> **PROBLEM**: Look through the entries below for the string "light", and copy each line where it is found.

Collected data entries

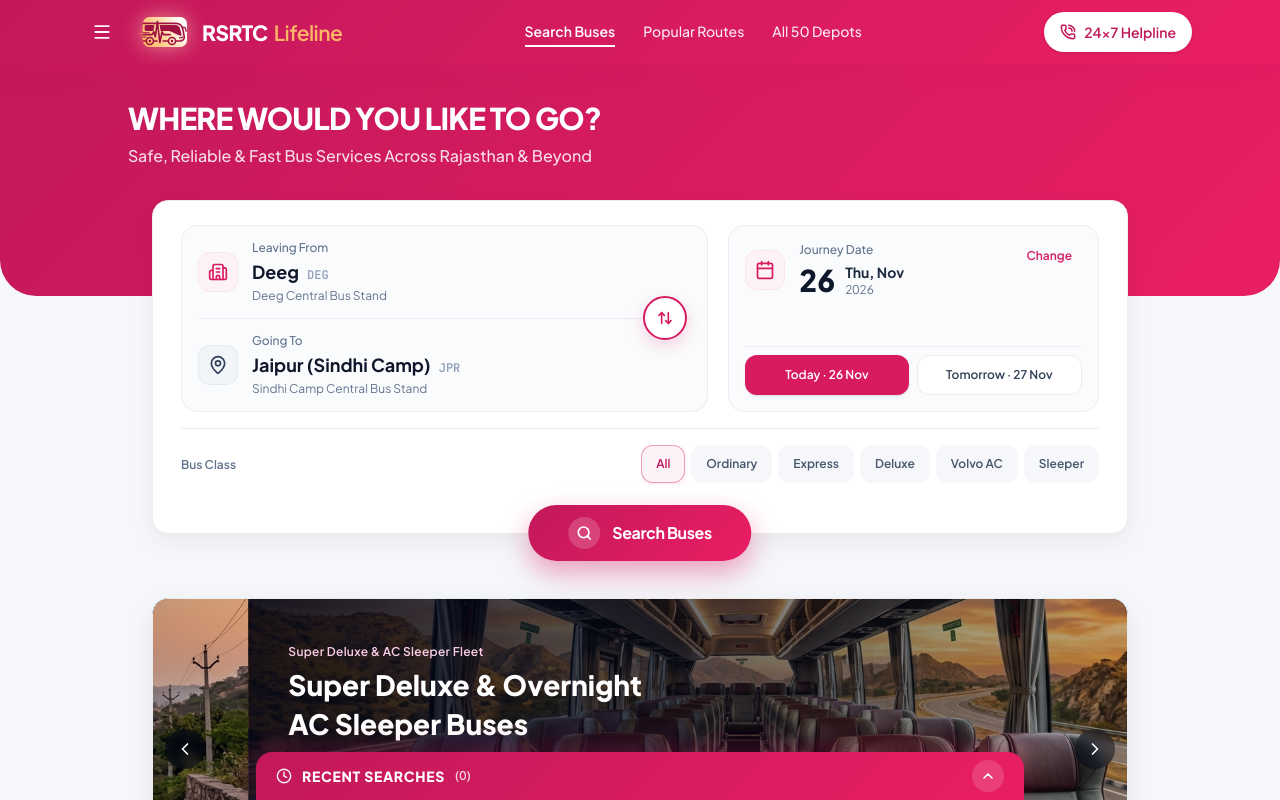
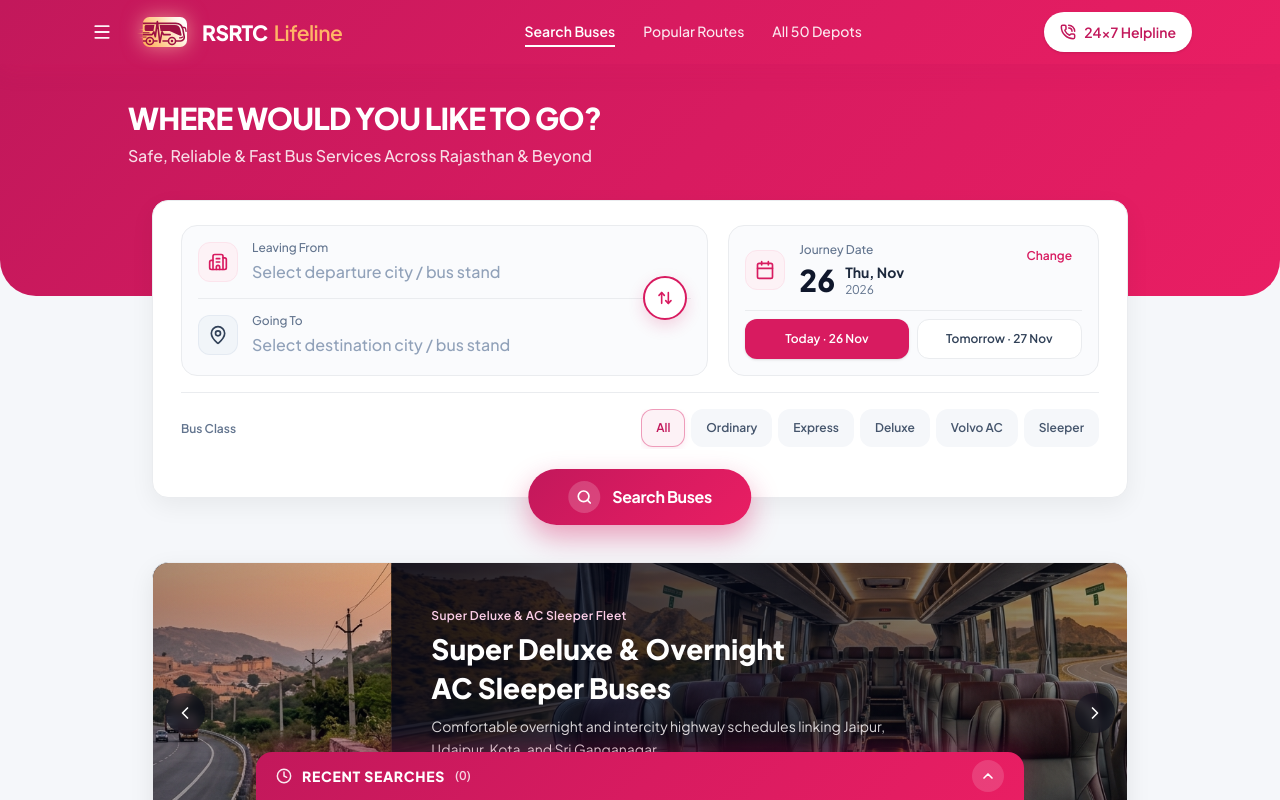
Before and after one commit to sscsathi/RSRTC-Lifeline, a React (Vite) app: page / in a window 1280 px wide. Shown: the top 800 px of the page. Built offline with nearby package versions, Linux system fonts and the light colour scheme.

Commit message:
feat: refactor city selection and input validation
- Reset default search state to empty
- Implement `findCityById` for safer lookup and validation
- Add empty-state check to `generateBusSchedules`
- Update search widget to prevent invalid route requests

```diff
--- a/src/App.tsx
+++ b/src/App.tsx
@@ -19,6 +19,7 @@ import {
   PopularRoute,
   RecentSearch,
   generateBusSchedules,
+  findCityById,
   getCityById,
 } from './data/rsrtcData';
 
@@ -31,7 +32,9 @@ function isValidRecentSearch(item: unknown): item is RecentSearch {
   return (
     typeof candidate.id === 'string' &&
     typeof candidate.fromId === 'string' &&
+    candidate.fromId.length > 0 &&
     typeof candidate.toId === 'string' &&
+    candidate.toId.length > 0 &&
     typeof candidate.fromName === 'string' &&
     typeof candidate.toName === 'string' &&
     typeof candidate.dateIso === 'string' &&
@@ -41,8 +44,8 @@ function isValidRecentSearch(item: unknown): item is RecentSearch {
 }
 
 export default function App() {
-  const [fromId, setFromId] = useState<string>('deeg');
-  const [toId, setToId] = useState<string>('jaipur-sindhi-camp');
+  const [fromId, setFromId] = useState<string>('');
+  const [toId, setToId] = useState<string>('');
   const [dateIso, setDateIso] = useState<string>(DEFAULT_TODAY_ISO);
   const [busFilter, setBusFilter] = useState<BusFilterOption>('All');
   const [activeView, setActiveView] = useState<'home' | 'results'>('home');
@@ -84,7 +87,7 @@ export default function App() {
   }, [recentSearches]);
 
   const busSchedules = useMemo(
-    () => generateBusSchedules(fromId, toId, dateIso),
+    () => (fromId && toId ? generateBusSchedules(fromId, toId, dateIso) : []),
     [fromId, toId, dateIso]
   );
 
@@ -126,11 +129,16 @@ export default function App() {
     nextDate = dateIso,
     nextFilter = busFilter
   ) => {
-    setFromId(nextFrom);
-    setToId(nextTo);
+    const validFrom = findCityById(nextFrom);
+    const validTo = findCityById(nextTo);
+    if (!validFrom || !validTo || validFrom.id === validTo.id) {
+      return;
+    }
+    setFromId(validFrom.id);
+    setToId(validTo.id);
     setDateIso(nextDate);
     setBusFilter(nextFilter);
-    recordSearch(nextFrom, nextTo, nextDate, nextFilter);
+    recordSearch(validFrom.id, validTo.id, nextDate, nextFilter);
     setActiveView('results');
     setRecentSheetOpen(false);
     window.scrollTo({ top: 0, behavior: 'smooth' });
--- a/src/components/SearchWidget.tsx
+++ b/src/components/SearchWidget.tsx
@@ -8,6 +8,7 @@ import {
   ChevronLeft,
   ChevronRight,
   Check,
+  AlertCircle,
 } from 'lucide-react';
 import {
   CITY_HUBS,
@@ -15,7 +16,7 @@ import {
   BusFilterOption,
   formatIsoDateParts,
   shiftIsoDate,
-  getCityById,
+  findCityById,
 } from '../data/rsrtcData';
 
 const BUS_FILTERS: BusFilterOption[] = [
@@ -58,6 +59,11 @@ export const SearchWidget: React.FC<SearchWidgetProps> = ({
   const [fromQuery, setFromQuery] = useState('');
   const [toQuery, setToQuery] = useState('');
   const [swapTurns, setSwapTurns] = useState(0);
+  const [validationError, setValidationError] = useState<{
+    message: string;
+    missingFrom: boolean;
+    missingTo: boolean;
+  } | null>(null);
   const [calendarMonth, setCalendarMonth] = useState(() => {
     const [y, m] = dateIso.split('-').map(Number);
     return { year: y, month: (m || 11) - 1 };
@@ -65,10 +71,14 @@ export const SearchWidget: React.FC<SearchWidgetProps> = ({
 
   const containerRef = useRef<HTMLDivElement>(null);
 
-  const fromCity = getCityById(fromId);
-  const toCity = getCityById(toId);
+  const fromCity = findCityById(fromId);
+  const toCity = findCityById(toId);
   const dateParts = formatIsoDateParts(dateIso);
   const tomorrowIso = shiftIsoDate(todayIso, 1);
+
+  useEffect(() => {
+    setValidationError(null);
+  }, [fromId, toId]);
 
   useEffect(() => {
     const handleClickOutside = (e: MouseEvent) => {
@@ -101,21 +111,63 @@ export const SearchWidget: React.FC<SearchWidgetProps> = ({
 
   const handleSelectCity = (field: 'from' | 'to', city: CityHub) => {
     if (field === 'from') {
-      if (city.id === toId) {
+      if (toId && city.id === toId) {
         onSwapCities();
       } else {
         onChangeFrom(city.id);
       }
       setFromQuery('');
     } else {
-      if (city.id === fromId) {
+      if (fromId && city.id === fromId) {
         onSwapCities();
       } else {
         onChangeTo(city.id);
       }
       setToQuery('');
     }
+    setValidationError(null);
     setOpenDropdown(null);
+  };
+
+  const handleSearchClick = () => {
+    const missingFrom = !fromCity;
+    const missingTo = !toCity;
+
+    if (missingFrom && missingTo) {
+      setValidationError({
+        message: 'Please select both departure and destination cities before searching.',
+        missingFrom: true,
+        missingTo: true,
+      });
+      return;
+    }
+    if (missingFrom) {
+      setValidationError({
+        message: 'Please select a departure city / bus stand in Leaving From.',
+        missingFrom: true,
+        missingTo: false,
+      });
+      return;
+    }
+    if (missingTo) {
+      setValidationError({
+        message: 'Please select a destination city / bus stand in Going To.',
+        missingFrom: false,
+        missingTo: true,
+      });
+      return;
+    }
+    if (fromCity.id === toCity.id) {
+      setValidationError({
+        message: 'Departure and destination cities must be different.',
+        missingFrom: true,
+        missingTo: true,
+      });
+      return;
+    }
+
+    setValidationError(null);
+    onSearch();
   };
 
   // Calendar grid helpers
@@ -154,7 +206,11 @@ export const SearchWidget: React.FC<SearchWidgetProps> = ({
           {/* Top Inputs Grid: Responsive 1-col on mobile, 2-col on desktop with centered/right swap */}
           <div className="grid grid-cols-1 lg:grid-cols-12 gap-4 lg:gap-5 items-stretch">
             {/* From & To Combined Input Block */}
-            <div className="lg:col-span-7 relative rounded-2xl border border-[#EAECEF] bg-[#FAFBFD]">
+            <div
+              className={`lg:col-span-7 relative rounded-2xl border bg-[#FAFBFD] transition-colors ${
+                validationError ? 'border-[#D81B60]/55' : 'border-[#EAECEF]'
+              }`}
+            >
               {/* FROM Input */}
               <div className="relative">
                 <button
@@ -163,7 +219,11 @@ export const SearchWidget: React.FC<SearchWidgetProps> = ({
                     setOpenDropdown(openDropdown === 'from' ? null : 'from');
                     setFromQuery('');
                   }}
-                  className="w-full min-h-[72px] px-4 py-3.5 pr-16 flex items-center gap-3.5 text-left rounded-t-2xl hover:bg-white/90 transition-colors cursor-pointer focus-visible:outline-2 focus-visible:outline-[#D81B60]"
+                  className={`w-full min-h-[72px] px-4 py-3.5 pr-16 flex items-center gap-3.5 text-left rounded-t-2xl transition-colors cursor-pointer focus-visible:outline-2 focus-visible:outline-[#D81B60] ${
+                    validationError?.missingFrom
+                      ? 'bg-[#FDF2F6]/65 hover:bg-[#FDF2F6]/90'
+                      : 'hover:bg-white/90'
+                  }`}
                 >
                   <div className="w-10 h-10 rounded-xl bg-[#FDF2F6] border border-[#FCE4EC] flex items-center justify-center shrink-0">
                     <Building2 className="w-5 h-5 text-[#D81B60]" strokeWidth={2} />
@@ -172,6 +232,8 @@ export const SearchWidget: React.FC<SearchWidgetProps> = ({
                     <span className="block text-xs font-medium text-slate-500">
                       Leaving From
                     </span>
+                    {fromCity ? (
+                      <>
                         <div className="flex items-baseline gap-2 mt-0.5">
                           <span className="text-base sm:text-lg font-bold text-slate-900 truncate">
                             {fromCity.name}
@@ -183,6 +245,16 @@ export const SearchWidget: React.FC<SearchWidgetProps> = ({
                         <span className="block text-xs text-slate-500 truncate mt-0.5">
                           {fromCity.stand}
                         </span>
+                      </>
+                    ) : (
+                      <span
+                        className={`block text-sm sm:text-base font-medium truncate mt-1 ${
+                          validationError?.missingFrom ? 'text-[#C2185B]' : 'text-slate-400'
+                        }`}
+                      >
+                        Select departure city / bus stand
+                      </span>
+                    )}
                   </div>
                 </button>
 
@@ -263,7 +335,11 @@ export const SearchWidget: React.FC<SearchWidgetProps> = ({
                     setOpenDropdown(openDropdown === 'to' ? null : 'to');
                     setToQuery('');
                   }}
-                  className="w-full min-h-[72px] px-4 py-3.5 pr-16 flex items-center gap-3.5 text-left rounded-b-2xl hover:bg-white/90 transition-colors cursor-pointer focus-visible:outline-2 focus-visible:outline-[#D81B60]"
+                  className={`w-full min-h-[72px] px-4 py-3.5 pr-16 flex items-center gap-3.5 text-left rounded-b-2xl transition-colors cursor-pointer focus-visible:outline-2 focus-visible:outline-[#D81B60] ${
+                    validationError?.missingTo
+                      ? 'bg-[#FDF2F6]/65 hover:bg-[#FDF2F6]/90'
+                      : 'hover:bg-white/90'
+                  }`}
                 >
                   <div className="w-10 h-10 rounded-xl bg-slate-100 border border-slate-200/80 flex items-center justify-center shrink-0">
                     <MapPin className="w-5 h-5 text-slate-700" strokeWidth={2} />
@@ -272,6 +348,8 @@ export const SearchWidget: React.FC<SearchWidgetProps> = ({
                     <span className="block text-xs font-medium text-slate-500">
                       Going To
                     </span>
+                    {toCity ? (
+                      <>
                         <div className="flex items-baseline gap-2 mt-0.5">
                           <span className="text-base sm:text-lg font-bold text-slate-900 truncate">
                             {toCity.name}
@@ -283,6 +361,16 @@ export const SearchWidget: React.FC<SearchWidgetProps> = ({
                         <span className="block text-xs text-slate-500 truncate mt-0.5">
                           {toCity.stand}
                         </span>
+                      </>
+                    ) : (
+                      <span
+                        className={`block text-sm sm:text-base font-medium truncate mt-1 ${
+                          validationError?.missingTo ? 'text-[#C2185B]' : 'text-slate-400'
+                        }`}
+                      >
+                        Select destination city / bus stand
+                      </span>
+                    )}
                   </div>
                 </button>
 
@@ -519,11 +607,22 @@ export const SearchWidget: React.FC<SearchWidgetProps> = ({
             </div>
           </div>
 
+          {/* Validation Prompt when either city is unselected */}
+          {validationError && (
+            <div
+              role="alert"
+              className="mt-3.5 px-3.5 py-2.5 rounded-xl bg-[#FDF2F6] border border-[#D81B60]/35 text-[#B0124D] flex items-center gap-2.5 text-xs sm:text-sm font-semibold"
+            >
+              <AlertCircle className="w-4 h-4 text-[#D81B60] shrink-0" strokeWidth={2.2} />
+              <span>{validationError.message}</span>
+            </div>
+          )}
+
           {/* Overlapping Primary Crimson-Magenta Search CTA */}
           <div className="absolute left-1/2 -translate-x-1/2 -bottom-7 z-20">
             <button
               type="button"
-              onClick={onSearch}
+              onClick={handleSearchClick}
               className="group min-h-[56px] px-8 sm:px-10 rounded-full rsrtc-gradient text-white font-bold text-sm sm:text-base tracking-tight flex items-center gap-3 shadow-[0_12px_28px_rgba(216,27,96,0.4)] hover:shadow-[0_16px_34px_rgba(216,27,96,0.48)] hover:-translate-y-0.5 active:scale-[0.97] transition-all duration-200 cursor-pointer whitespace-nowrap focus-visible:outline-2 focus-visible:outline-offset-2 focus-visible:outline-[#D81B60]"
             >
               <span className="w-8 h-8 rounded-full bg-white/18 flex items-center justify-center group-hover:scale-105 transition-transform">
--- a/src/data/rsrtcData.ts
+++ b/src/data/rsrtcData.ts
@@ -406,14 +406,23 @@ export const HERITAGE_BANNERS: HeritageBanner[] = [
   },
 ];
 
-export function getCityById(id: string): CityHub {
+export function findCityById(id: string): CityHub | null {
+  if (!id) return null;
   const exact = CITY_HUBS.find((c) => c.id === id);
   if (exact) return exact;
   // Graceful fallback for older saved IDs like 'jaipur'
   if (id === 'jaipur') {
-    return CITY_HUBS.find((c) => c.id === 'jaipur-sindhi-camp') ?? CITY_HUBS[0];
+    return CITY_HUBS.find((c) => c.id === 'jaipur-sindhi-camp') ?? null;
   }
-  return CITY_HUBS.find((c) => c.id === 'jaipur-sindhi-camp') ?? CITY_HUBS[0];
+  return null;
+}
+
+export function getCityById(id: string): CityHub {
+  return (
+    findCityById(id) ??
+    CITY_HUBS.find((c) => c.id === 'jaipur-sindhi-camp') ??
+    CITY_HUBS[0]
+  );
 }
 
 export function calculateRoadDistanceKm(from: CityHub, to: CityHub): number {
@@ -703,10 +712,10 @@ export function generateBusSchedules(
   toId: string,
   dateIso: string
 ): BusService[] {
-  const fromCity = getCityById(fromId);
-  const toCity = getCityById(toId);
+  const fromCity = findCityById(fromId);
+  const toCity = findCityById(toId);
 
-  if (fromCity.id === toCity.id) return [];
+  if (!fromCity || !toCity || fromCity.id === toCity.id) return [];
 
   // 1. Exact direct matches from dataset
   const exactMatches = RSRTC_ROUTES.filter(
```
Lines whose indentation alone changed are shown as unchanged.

==

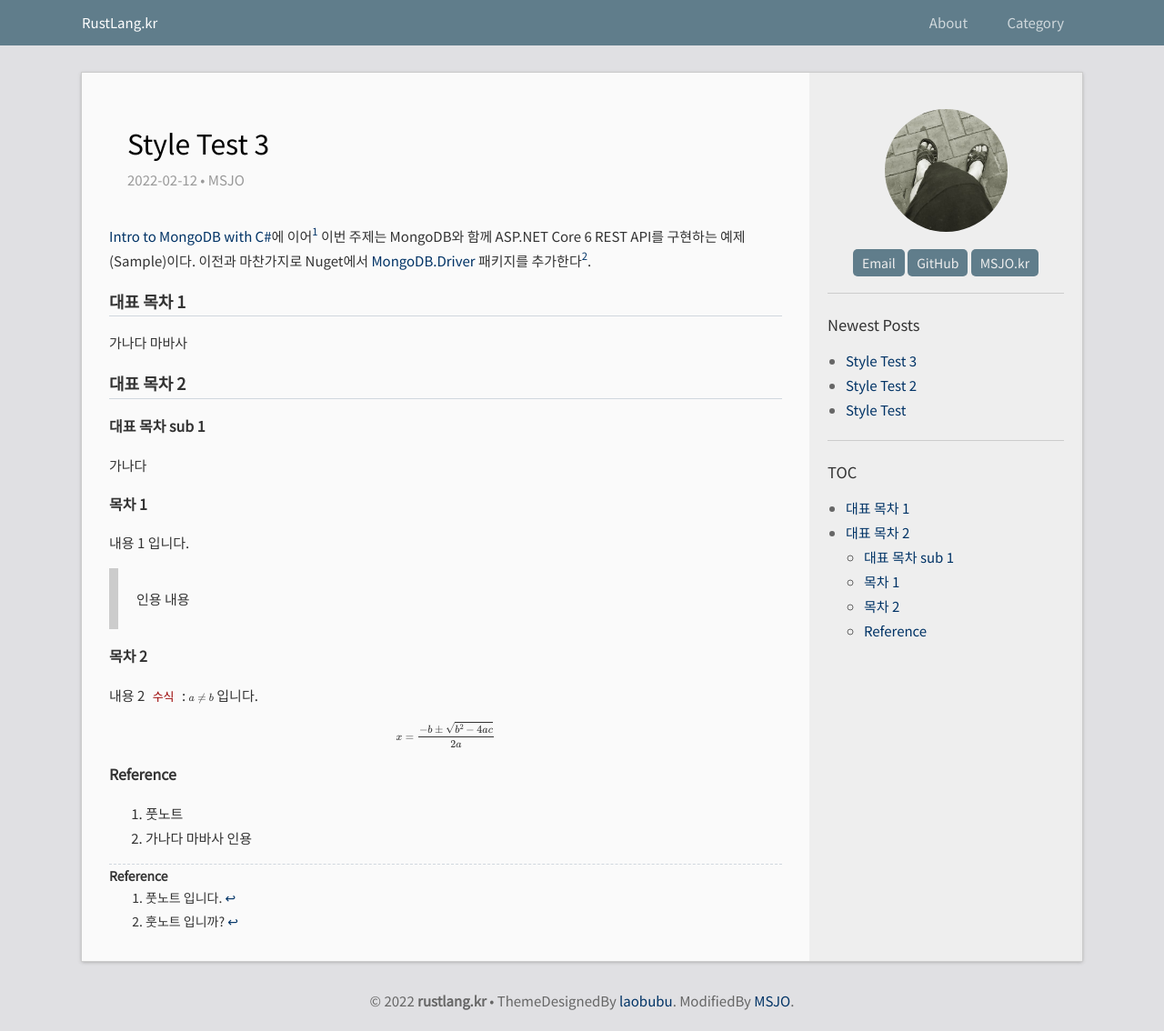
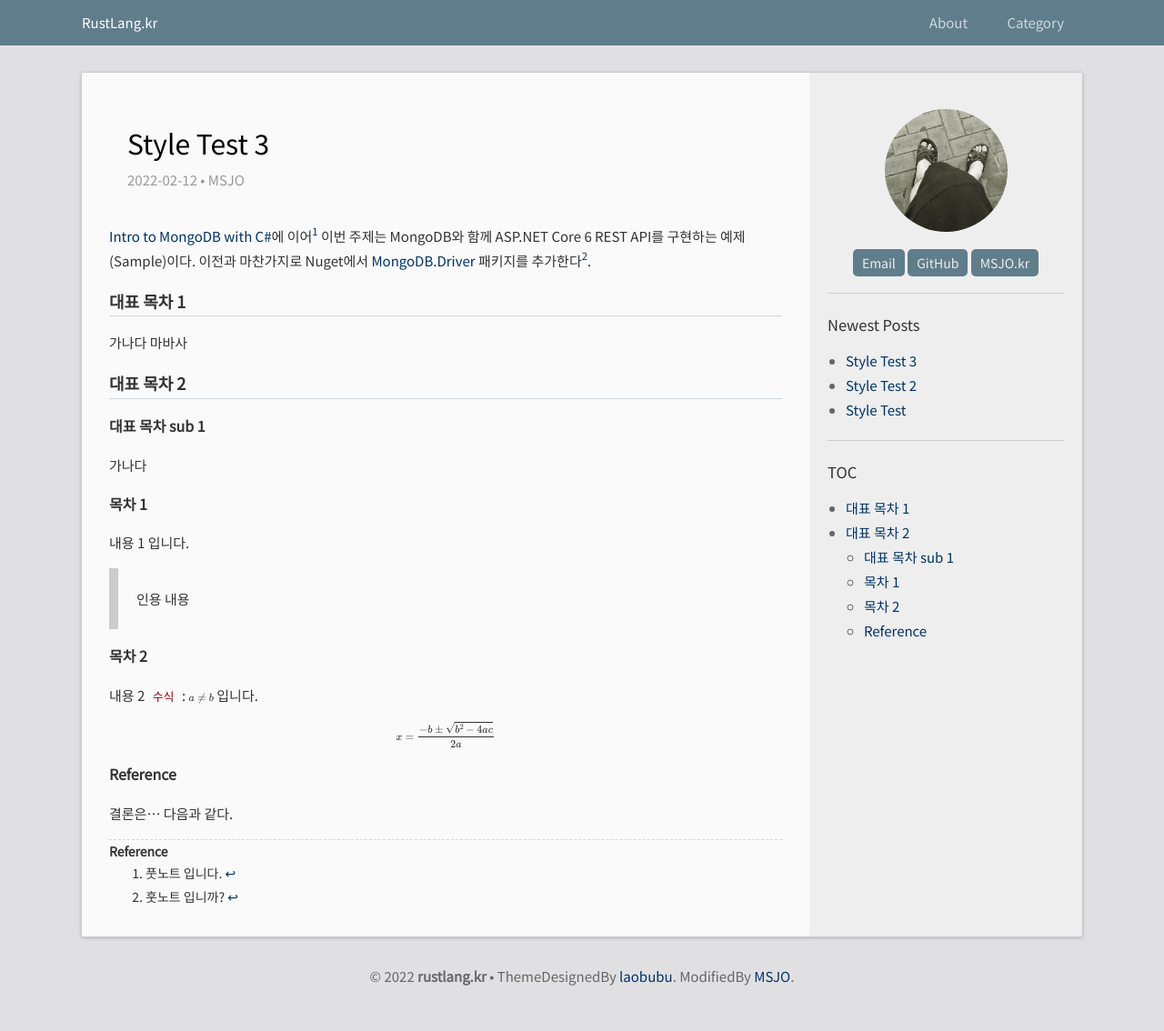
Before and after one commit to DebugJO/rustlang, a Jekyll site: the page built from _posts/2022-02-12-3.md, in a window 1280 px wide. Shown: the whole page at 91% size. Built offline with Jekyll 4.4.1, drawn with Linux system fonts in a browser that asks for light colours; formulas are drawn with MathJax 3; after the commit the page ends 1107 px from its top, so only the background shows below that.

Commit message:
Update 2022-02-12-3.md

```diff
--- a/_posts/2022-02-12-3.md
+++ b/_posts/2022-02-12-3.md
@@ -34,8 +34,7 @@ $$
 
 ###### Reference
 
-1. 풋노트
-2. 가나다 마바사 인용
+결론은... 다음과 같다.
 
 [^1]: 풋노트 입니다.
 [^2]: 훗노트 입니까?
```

* * *

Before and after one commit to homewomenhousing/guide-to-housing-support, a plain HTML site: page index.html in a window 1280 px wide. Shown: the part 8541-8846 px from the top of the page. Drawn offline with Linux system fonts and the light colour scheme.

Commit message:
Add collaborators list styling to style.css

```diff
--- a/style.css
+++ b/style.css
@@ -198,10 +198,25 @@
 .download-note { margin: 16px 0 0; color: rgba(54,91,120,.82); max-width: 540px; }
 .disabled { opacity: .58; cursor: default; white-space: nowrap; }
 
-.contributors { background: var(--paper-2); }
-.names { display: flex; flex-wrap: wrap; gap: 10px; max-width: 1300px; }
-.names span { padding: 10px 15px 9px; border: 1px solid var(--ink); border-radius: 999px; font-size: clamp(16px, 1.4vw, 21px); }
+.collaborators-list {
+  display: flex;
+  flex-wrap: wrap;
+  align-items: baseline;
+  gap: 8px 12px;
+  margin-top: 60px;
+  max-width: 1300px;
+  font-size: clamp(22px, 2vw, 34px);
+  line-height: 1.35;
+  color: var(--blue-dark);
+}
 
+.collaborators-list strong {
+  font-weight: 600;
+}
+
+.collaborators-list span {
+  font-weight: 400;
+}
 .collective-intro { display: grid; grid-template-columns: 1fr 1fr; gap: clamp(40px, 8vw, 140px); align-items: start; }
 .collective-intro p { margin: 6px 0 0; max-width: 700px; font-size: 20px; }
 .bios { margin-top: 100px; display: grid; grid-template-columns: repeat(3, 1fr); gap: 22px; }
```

> **EXERCISE RESPONSE**:
Before and after one commit to sscsathi/RSRTC-Lifeline, a React (Vite) app: page / in a window 1280 px wide. Shown: the top 800 px of the page. Built offline with nearby package versions, Linux system fonts and the light colour scheme.
Before and after one commit to DebugJO/rustlang, a Jekyll site: the page built from _posts/2022-02-12-3.md, in a window 1280 px wide. Shown: the whole page at 91% size. Built offline with Jekyll 4.4.1, drawn with Linux system fonts in a browser that asks for light colours; formulas are drawn with MathJax 3; after the commit the page ends 1107 px from its top, so only the background shows below that.
Before and after one commit to homewomenhousing/guide-to-housing-support, a plain HTML site: page index.html in a window 1280 px wide. Shown: the part 8541-8846 px from the top of the page. Drawn offline with Linux system fonts and the light colour scheme.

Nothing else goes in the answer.